• Exercise goal: Would you please set down the data again exactly as given, excluding the pictures?
--- Data in this exercise Enclosed Below ---
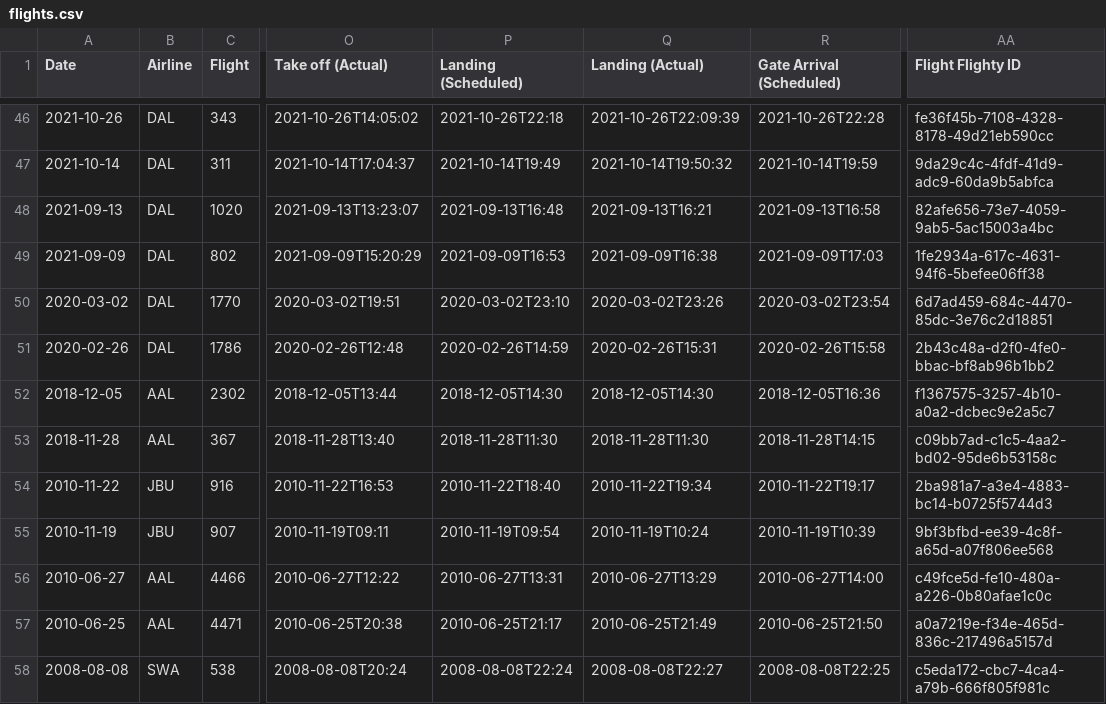
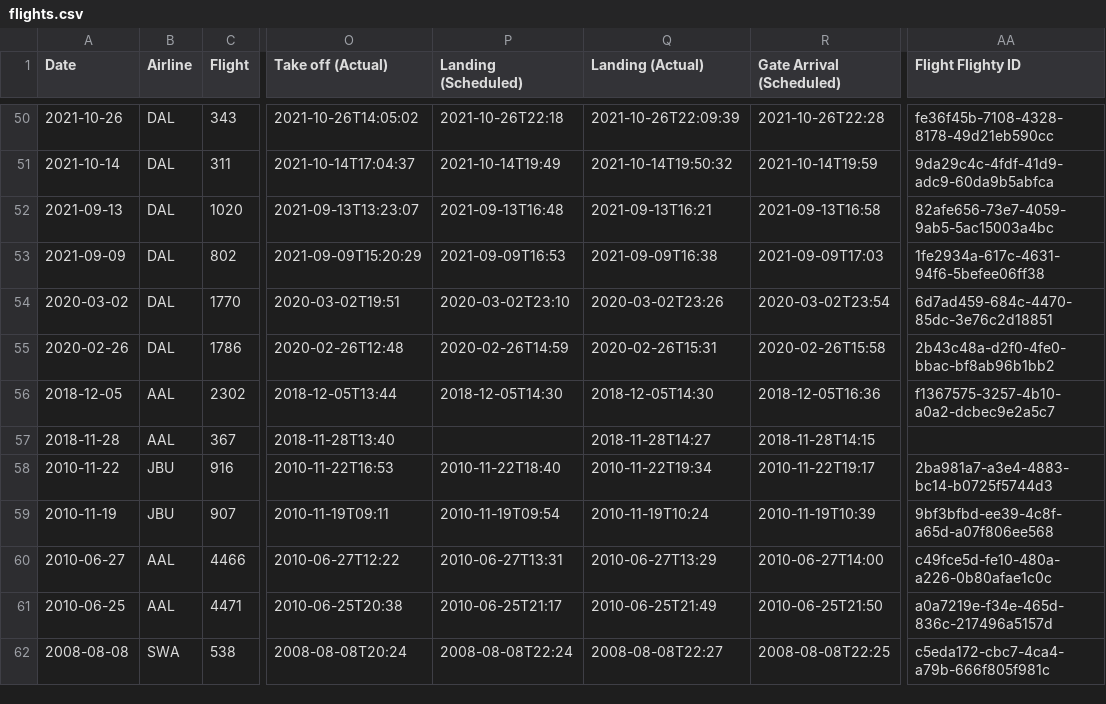
Before and after one commit to KovuTheHusky/kovu.dog, a CSV file: flights.csv, drawn as a sheet; only a part is shown, gaps mark what is left out; addresses are those after the commit; the diff covers the shown part only; the diff names each change by its address in the sheet, - before the commit and + after, or states it on an @@ line.

Commit message:
Update flights

```diff
--- a/flights.csv
+++ b/flights.csv
-P57 (Landing (Scheduled)): 2018-11-28T11:30
+P57 (Landing (Scheduled)): (empty)
-Q57 (Landing (Actual)): 2018-11-28T11:30
+Q57 (Landing (Actual)): 2018-11-28T14:27
-AA57 (Flight Flighty ID): c09bb7ad-c1c5-4aa2-bd02-95de6b53158c
+AA57 (Flight Flighty ID): (empty)
```
Also changed, not shown: 4 added rows and 30 edited cells elsewhere in this file.
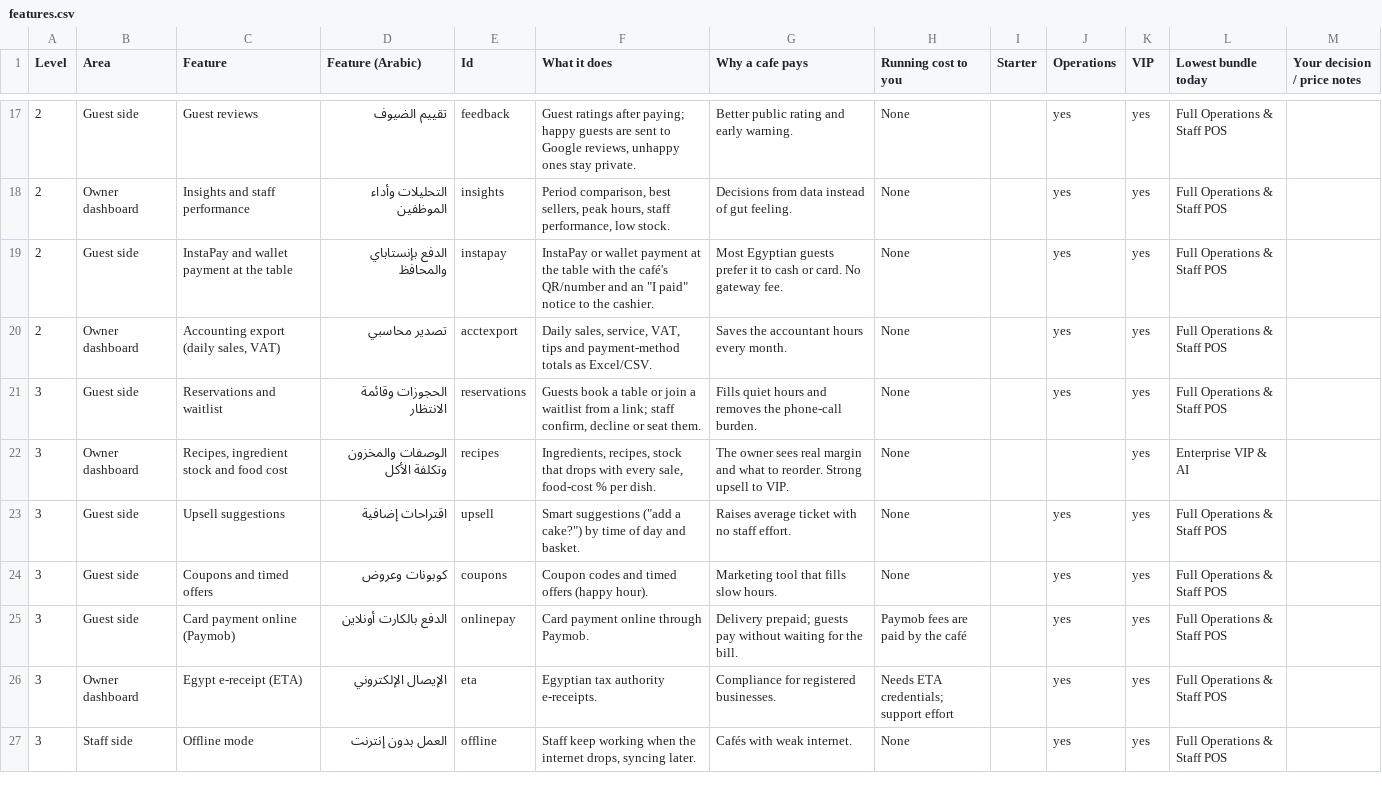
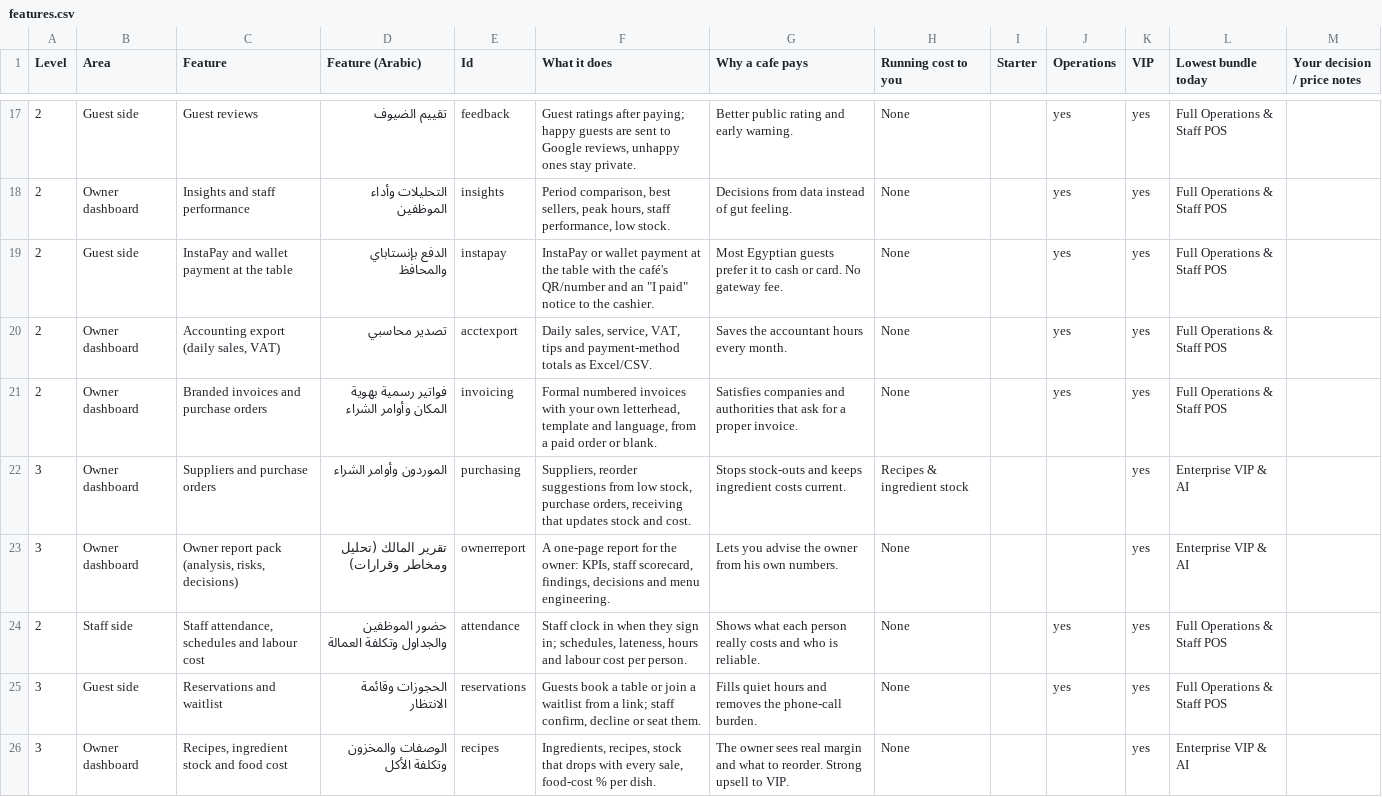
Before and after one commit to akramabdelmaksoud/elmenue, a CSV file: docs/features/features.csv, drawn as a sheet; only a part is shown, gaps mark what is left out; the shorter side is filled out with more unchanged rows.

```diff
--- a/docs/features/features.csv
+++ b/docs/features/features.csv
@@ -20,2 +20,6 @@
 "2","Owner dashboard","Accounting export (daily sales, VAT)","تصدير محاسبي","acctexport","Daily sales, service, VAT, tips and payment-method totals as Excel/CSV.","Saves the accountant hours every month.","None","","yes","yes","Full Operations & Staff POS",""
+"2","Owner dashboard","Branded invoices and purchase orders","فواتير رسمية بهوية المكان وأوامر الشراء","invoicing","Formal numbered invoices with your own letterhead, template and language, from a paid order or blank.","Satisfies companies and authorities that ask for a proper invoice.","None","","yes","yes","Full Operations & Staff POS",""
+"3","Owner dashboard","Suppliers and purchase orders","الموردون وأوامر الشراء","purchasing","Suppliers, reorder suggestions from low stock, purchase orders, receiving that updates stock and cost.","Stops stock-outs and keeps ingredient costs current.","Recipes & ingredient stock","","","yes","Enterprise VIP & AI",""
+"3","Owner dashboard","Owner report pack (analysis, risks, decisions)","تقرير المالك (تحليل ومخاطر وقرارات)","ownerreport","A one-page report for the owner: KPIs, staff scorecard, findings, decisions and menu engineering.","Lets you advise the owner from his own numbers.","None","","","yes","Enterprise VIP & AI",""
+"2","Staff side","Staff attendance, schedules and labour cost","حضور الموظفين والجداول وتكلفة العمالة","attendance","Staff clock in when they sign in; schedules, lateness, hours and labour cost per person.","Shows what each person really costs and who is reliable.","None","","yes","yes","Full Operations & Staff POS",""
 "3","Guest side","Reservations and waitlist","الحجوزات وقائمة الانتظار","reservations","Guests book a table or join a waitlist from a link; staff confirm, decline or seat them.","Fills quiet hours and removes the phone-call burden.","None","","yes","yes","Full Operations & Staff POS",""
```
Also changed, not shown: 14 other files.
--- End of Enclosed Data in this exercise ---
• Answer section:
Before and after one commit to KovuTheHusky/kovu.dog, a CSV file: flights.csv, drawn as a sheet; only a part is shown, gaps mark what is left out; addresses are those after the commit; the diff covers the shown part only; the diff names each change by its address in the sheet, - before the commit and + after, or states it on an @@ line.

Commit message:
Update flights

```diff
--- a/flights.csv
+++ b/flights.csv
-P57 (Landing (Scheduled)): 2018-11-28T11:30
+P57 (Landing (Scheduled)): (empty)
-Q57 (Landing (Actual)): 2018-11-28T11:30
+Q57 (Landing (Actual)): 2018-11-28T14:27
-AA57 (Flight Flighty ID): c09bb7ad-c1c5-4aa2-bd02-95de6b53158c
+AA57 (Flight Flighty ID): (empty)
```
Also changed, not shown: 4 added rows and 30 edited cells elsewhere in this file.
Before and after one commit to akramabdelmaksoud/elmenue, a CSV file: docs/features/features.csv, drawn as a sheet; only a part is shown, gaps mark what is left out; the shorter side is filled out with more unchanged rows.

```diff
--- a/docs/features/features.csv
+++ b/docs/features/features.csv
@@ -20,2 +20,6 @@
 "2","Owner dashboard","Accounting export (daily sales, VAT)","تصدير محاسبي","acctexport","Daily sales, service, VAT, tips and payment-method totals as Excel/CSV.","Saves the accountant hours every month.","None","","yes","yes","Full Operations & Staff POS",""
+"2","Owner dashboard","Branded invoices and purchase orders","فواتير رسمية بهوية المكان وأوامر الشراء","invoicing","Formal numbered invoices with your own letterhead, template and language, from a paid order or blank.","Satisfies companies and authorities that ask for a proper invoice.","None","","yes","yes","Full Operations & Staff POS",""
+"3","Owner dashboard","Suppliers and purchase orders","الموردون وأوامر الشراء","purchasing","Suppliers, reorder suggestions from low stock, purchase orders, receiving that updates stock and cost.","Stops stock-outs and keeps ingredient costs current.","Recipes & ingredient stock","","","yes","Enterprise VIP & AI",""
+"3","Owner dashboard","Owner report pack (analysis, risks, decisions)","تقرير المالك (تحليل ومخاطر وقرارات)","ownerreport","A one-page report for the owner: KPIs, staff scorecard, findings, decisions and menu engineering.","Lets you advise the owner from his own numbers.","None","","","yes","Enterprise VIP & AI",""
+"2","Staff side","Staff attendance, schedules and labour cost","حضور الموظفين والجداول وتكلفة العمالة","attendance","Staff clock in when they sign in; schedules, lateness, hours and labour cost per person.","Shows what each person really costs and who is reliable.","None","","yes","yes","Full Operations & Staff POS",""
 "3","Guest side","Reservations and waitlist","الحجوزات وقائمة الانتظار","reservations","Guests book a table or join a waitlist from a link; staff confirm, decline or seat them.","Fills quiet hours and removes the phone-call burden.","None","","yes","yes","Full Operations & Staff POS",""
```
Also changed, not shown: 14 other files.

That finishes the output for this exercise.